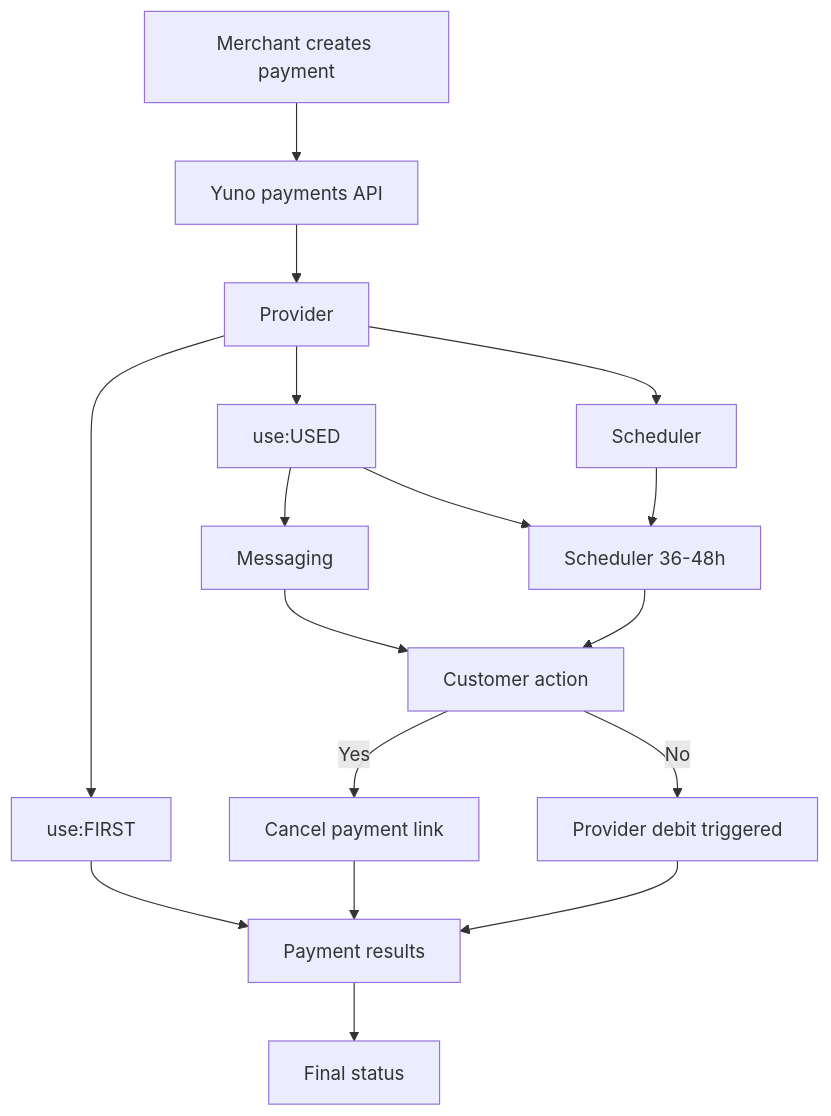
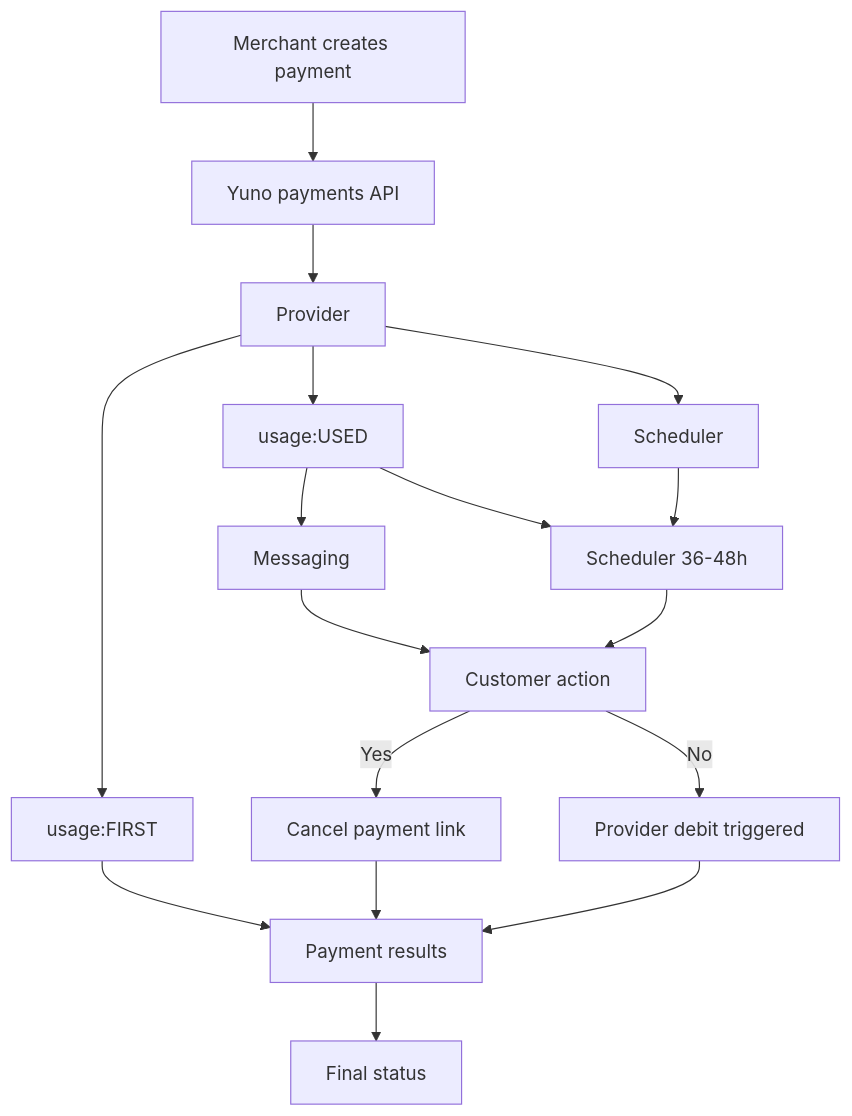
The diagram in docs/Additional Services/upi-autopay.md (yuno-payments/yuno-docs), drawn with Mermaid before and after one commit. The commit also changed other lines of this file, not shown here.

````diff
--- a/docs/Additional Services/upi-autopay.md
+++ b/docs/Additional Services/upi-autopay.md
@@ -26,29 +26,29 @@
 ```mermaid
 flowchart TB
   A[Merchant creates payment]
   B[Yuno payments API]
   C[Provider]
 
   A --> B --> C
 
-  C --> D[use:FIRST]
-  C --> E[use:USED]
+  C --> D[usage:FIRST]
+  C --> E[usage:USED]
   C --> F[Scheduler]
 
   D --> R[Payment results]
 
   E --> M[Messaging]
   E --> S[Scheduler 36-48h]
   F --> S
 
   M --> CA[Customer action]
   S --> CA
 
   CA -->|Yes| CL[Cancel payment link]
   CA -->|No| PD[Provider debit triggered]
 
   CL --> R
   PD --> R
 
   R --> FS[Final status]
 ```
````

..............................

YOUR TASK |
Your reply should consist only of the lines running from the line with "E --> S[Scheduler 36-48h]" to the end of the listing, retyped exactly.

EXERCISE RESPONSE |
   E --> S[Scheduler 36-48h]
   F --> S
 
   M --> CA[Customer action]
   S --> CA
 
   CA -->|Yes| CL[Cancel payment link]
   CA -->|No| PD[Provider debit triggered]
 
   CL --> R
   PD --> R
 
   R --> FS[Final status]
 ```
````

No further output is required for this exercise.